=== Begin Enclosure ===

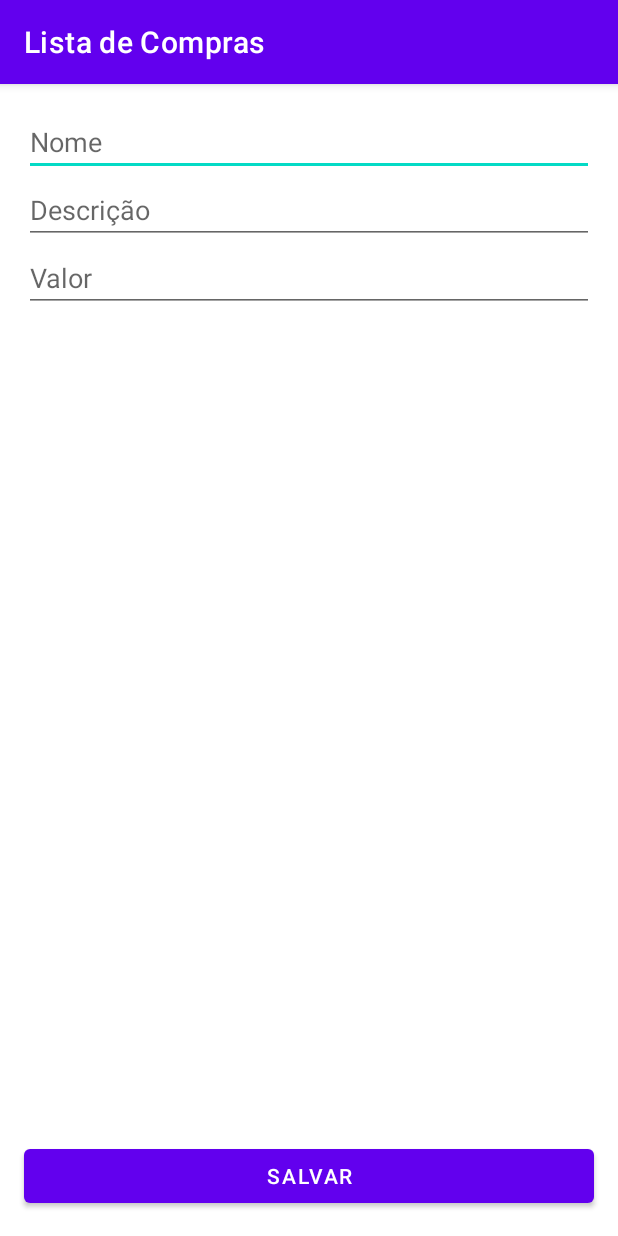
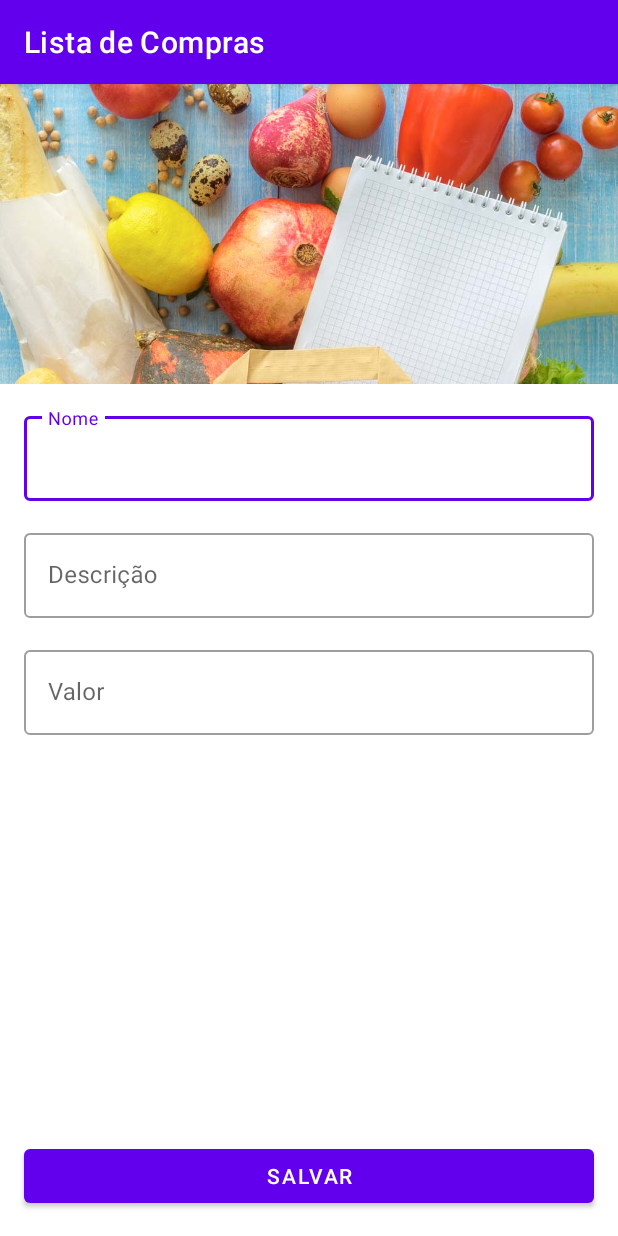
Before and after one commit to Andrade-Tales/listaDeCompras, an Android app: the FormularioProdutoActivity screen opened directly, with no data from a screen before it, on a phone screen of 412 x 824 dp. Run offline under Robolectric (Android 15) with nearby library versions, the phone set to English and light mode, and no system bars.

Commit message:
Melhoria de UI do formulario

```diff
--- a/app/src/main/res/layout/activity_formulario_produto.xml
+++ b/app/src/main/res/layout/activity_formulario_produto.xml
@@ -11,36 +11,72 @@
         android:layout_height="wrap_content"
         tools:context=".ui.activity.FormularioProdutoActivity">
 
-        <EditText
-            android:id="@+id/activity_formulario_produto_nome"
+        <ImageView
+            android:id="@+id/activity_formulario_produto_imagem"
+            android:layout_width="0dp"
+            android:layout_height="200dp"
+            android:scaleType="centerCrop"
+            app:layout_constraintEnd_toEndOf="parent"
+            app:layout_constraintStart_toStartOf="parent"
+            app:layout_constraintTop_toTopOf="parent"
+            app:srcCompat="@drawable/imagem_padrao" />
+
+        <com.google.android.material.textfield.TextInputLayout
+            android:id="@+id/formulario_produto_textinputlayout_nome"
+            style="@style/Widget.MaterialComponents.TextInputLayout.OutlinedBox"
             android:layout_width="0dp"
             android:layout_height="wrap_content"
             android:layout_margin="16dp"
-            android:hint="Nome"
-            android:inputType="text"
             app:layout_constraintEnd_toEndOf="parent"
             app:layout_constraintStart_toStartOf="parent"
-            app:layout_constraintTop_toTopOf="parent" />
+            app:layout_constraintTop_toBottomOf="@id/activity_formulario_produto_imagem">
 
-        <EditText
-            android:id="@+id/activity_formulario_produto_descricao"
+            <com.google.android.material.textfield.TextInputEditText
+                android:id="@+id/activity_formulario_produto_nome"
+                android:layout_width="match_parent"
+                android:layout_height="wrap_content"
+                android:hint="Nome"
+                android:inputType="text" />
+
+        </com.google.android.material.textfield.TextInputLayout>
+
+        <com.google.android.material.textfield.TextInputLayout
+            android:id="@+id/formulario_produto_textinputlayout_descricao"
+            style="@style/Widget.MaterialComponents.TextInputLayout.OutlinedBox"
             android:layout_width="0dp"
             android:layout_height="wrap_content"
-            android:hint="Descrição"
-            android:inputType="text"
-            app:layout_constraintEnd_toEndOf="@id/activity_formulario_produto_nome"
-            app:layout_constraintStart_toStartOf="@id/activity_formulario_produto_nome"
-            app:layout_constraintTop_toBottomOf="@id/activity_formulario_produto_nome" />
+            android:layout_margin="16dp"
+            app:layout_constraintEnd_toEndOf="parent"
+            app:layout_constraintStart_toStartOf="parent"
+            app:layout_constraintTop_toBottomOf="@id/formulario_produto_textinputlayout_nome">
 
-        <EditText
-            android:id="@+id/activity_formulario_produto_valor"
+            <com.google.android.material.textfield.TextInputEditText
+                android:id="@+id/activity_formulario_produto_descricao"
+                android:layout_width="match_parent"
+                android:layout_height="wrap_content"
+                android:hint="Descrição"
+                android:inputType="text" />
+
+        </com.google.android.material.textfield.TextInputLayout>
+
+        <com.google.android.material.textfield.TextInputLayout
+            android:id="@+id/formulario_produto_textinputlayout_valor"
+            style="@style/Widget.MaterialComponents.TextInputLayout.OutlinedBox"
             android:layout_width="0dp"
             android:layout_height="wrap_content"
-            android:hint="Valor"
-            android:inputType="numberDecimal"
-            app:layout_constraintEnd_toEndOf="@id/activity_formulario_produto_descricao"
-            app:layout_constraintStart_toStartOf="@id/activity_formulario_produto_descricao"
-            app:layout_constraintTop_toBottomOf="@id/activity_formulario_produto_descricao" />
+            android:layout_margin="16dp"
+            app:layout_constraintEnd_toEndOf="parent"
+            app:layout_constraintStart_toStartOf="parent"
+            app:layout_constraintTop_toBottomOf="@id/formulario_produto_textinputlayout_descricao">
+
+            <com.google.android.material.textfield.TextInputEditText
+                android:id="@+id/activity_formulario_produto_valor"
+                android:layout_width="match_parent"
+                android:layout_height="wrap_content"
+                android:hint="Valor"
+                android:inputType="numberDecimal" />
+
+        </com.google.android.material.textfield.TextInputLayout>
 
         <Button
             android:id="@+id/activity_formulario_produto_botao_salvar"
@@ -51,7 +87,7 @@
             app:layout_constraintBottom_toBottomOf="parent"
             app:layout_constraintEnd_toEndOf="parent"
             app:layout_constraintStart_toStartOf="parent"
-            app:layout_constraintTop_toBottomOf="@+id/activity_formulario_produto_valor"
+            app:layout_constraintTop_toBottomOf="@+id/formulario_produto_textinputlayout_valor"
             app:layout_constraintVertical_bias="1" />
 
     </androidx.constraintlayout.widget.ConstraintLayout>
--- a/app/src/main/res/layout/produto_item.xml
+++ b/app/src/main/res/layout/produto_item.xml
@@ -1,5 +1,4 @@
 <?xml version="1.0" encoding="utf-8"?>
-
 <com.google.android.material.card.MaterialCardView xmlns:android="http://schemas.android.com/apk/res/android"
     xmlns:app="http://schemas.android.com/apk/res-auto"
     xmlns:tools="http://schemas.android.com/tools"
@@ -32,7 +31,6 @@
             android:id="@+id/produto_item_descricao"
             android:layout_width="0dp"
             android:layout_height="wrap_content"
-            android:layout_marginTop="8dp"
             android:ellipsize="end"
             android:fontFamily="@font/montserrat"
             android:maxLines="1"
@@ -56,15 +54,7 @@
             app:layout_constraintEnd_toEndOf="@id/produto_item_nome"
             app:layout_constraintStart_toStartOf="@id/produto_item_nome"
             app:layout_constraintTop_toBottomOf="@id/produto_item_descricao"
-            tools:text="19.99" />
-
-        <androidx.constraintlayout.widget.Guideline
-            android:id="@+id/guideline"
-            android:layout_width="wrap_content"
-            android:layout_height="wrap_content"
-            android:orientation="vertical"
-            app:layout_constraintGuide_percent="0.3" />
-
+            tools:text="R$ 19.99" />
 
         <ImageView
             android:id="@+id/imageView"
@@ -72,9 +62,10 @@
             android:layout_height="0dp"
             android:scaleType="centerCrop"
             app:layout_constraintBottom_toBottomOf="parent"
-            app:layout_constraintEnd_toStartOf="@id/guideline"
+            app:layout_constraintEnd_toStartOf="@id/produto_item_nome"
             app:layout_constraintStart_toStartOf="parent"
             app:layout_constraintTop_toTopOf="parent"
+            app:layout_constraintWidth_percent="0.3"
             app:srcCompat="@drawable/produto_1"
             tools:srcCompat="@tools:sample/backgrounds/scenic" />
 
```
Also changed, not shown: app/src/main/res/drawable-hdpi/imagem_padrao.jpg (added), app/src/main/res/drawable-hdpi/produto_1.jpg (added), app/src/main/res/drawable-hdpi/produto_1.png (deleted), app/src/main/res/drawable-ldpi/imagem_padrao.jpg (added), app/src/main/res/drawable-ldpi/produto_1.jpg (added), app/src/main/res/drawable-ldpi/produto_1.png (deleted), app/src/main/res/drawable-mdpi/imagem_padrao.jpg (added), app/src/main/res/drawable-mdpi/produto_1.jpg (added), app/src/main/res/drawable-mdpi/produto_1.png (deleted), app/src/main/res/drawable-xhdpi/imagem_padrao.jpg (added), app/src/main/res/drawable-xhdpi/produto_1.jpg (added), app/src/main/res/drawable-xhdpi/produto_1.png (deleted), app/src/main/res/drawable-xxhdpi/imagem_padrao.jpg (added), app/src/main/res/drawable-xxhdpi/produto_1.jpg (added), 2 more files, 2 other files.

=== End Enclosure ===

**What to work on**
Among the records above, find each line holding the string "hint" and pull it out.

**Written reply**
-            android:hint="Nome"
+                android:hint="Nome"
-            android:hint="Descrição"
+                android:hint="Descrição"
-            android:hint="Valor"
+                android:hint="Valor"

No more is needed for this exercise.